:: Exercise requirements ::
Search the data for the string "spaceEvenly" and gather each line it is in.

##########

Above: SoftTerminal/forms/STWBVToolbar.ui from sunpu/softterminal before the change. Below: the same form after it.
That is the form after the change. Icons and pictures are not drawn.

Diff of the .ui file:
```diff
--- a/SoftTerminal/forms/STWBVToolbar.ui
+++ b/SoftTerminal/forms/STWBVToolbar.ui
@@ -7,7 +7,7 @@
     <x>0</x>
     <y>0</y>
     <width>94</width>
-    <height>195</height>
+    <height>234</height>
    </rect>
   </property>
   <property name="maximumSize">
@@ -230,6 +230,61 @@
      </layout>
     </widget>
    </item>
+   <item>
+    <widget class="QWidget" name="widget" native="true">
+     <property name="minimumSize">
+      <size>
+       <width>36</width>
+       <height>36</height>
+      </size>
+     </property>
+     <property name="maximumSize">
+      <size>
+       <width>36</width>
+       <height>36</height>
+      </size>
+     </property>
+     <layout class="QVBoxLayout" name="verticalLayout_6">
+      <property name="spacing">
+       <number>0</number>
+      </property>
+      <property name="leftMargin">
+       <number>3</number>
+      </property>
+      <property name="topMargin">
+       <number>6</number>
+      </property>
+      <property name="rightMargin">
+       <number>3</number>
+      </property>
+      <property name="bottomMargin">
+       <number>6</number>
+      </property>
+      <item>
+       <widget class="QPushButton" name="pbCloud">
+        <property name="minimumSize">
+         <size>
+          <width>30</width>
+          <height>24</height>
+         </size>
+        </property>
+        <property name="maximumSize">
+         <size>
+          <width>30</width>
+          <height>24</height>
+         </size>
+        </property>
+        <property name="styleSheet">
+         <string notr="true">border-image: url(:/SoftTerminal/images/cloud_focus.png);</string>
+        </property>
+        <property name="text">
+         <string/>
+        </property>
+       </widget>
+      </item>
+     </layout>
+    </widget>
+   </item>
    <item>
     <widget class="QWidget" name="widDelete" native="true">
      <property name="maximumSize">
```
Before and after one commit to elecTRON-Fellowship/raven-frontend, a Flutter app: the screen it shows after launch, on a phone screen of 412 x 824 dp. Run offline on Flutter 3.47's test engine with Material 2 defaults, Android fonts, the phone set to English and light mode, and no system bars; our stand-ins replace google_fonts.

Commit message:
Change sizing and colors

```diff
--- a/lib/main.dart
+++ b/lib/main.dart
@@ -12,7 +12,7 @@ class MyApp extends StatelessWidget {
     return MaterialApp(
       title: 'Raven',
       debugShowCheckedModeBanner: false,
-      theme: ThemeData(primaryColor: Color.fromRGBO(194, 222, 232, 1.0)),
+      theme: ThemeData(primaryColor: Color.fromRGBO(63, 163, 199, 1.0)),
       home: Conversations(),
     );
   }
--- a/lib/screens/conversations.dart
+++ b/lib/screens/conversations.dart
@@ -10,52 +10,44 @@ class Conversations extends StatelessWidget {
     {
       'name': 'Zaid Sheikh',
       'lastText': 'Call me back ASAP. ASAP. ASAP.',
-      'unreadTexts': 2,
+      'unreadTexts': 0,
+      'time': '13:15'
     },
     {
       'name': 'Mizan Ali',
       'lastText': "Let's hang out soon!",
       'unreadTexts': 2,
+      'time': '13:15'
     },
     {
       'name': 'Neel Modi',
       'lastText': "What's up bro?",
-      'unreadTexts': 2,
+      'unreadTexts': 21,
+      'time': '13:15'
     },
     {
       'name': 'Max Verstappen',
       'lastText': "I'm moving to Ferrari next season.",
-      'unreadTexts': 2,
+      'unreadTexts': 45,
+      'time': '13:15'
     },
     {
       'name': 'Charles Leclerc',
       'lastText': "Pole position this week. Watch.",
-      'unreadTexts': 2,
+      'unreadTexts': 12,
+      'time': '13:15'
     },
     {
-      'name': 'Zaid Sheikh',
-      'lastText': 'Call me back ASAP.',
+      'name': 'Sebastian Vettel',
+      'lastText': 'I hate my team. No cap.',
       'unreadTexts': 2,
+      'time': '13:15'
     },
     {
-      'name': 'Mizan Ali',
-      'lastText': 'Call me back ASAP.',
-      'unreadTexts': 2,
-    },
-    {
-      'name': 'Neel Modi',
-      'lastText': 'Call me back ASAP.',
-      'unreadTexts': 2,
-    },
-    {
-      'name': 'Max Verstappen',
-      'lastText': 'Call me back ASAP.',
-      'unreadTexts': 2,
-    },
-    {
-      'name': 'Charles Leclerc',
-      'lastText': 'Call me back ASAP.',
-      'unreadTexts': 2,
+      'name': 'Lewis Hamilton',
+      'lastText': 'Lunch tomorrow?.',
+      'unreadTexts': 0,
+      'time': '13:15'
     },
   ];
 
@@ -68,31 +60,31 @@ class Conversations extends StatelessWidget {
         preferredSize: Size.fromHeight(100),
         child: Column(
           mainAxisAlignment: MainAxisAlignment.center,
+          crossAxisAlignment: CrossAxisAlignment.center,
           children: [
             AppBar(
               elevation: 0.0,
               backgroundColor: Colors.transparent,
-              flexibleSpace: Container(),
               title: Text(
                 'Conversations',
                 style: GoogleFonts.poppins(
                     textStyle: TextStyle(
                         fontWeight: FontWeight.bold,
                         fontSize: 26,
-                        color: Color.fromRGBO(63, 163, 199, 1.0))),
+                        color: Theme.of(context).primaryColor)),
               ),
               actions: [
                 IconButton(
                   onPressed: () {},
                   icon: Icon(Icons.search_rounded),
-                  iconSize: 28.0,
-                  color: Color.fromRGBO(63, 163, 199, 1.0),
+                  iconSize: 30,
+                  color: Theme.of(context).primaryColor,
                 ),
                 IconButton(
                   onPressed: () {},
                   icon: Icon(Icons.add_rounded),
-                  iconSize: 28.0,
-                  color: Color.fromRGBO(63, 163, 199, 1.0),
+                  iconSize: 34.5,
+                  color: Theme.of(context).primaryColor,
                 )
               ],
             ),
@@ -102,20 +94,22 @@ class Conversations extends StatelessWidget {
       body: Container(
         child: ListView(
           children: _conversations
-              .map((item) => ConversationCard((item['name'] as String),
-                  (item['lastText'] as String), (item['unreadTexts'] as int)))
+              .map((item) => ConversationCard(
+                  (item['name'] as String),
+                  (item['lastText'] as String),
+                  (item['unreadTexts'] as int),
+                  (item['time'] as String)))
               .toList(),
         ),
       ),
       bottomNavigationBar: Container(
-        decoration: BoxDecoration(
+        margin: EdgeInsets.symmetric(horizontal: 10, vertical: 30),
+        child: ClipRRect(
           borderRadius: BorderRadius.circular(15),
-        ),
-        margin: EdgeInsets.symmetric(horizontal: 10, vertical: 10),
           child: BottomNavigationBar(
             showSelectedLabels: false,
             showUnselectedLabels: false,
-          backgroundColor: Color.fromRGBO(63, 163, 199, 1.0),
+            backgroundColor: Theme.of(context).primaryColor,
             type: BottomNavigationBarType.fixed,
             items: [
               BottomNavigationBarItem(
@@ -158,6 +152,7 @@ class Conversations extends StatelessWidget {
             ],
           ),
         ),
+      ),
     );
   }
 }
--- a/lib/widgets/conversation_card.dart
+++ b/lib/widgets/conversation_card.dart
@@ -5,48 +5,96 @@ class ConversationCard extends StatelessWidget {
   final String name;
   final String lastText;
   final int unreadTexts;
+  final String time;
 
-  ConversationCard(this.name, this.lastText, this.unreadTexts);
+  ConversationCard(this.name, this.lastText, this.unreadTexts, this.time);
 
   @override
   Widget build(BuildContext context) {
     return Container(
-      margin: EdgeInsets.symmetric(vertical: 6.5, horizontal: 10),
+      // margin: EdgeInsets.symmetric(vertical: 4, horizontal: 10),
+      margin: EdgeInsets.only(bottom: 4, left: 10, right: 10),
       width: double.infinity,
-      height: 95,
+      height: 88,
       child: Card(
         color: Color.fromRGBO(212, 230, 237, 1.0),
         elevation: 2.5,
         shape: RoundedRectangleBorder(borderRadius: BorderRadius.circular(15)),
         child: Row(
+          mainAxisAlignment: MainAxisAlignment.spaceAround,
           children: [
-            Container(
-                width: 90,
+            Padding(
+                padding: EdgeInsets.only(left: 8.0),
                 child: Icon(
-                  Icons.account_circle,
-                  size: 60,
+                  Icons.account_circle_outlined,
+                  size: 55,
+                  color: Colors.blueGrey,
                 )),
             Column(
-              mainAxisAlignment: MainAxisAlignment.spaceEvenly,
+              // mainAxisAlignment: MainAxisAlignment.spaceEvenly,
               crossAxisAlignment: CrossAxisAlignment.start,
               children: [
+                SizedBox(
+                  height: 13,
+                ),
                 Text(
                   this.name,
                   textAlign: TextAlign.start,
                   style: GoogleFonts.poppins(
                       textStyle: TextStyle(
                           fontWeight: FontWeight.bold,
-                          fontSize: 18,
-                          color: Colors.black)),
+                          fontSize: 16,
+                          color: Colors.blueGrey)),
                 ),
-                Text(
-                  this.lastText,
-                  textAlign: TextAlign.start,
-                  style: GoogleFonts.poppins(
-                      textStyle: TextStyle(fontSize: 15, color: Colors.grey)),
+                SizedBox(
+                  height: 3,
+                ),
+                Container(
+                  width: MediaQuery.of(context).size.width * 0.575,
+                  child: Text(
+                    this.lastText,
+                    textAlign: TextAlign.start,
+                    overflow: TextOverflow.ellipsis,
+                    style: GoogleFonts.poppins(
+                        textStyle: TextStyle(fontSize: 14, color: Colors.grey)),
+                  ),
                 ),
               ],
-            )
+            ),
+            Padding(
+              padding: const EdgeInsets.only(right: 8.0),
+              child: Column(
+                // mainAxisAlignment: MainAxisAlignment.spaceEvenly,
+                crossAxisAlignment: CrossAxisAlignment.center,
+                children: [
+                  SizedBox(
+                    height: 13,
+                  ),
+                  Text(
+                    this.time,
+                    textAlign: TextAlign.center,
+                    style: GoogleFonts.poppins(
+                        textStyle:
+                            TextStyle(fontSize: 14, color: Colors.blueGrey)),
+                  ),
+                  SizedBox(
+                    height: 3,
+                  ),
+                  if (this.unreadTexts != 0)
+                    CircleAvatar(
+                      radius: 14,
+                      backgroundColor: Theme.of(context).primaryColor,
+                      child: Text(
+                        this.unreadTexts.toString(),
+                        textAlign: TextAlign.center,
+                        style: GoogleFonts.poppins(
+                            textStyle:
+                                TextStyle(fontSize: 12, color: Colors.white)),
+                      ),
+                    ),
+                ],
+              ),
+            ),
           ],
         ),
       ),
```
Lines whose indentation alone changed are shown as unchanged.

##########

:: Output of the task ::
-              mainAxisAlignment: MainAxisAlignment.spaceEvenly,
+              // mainAxisAlignment: MainAxisAlignment.spaceEvenly,
+                // mainAxisAlignment: MainAxisAlignment.spaceEvenly,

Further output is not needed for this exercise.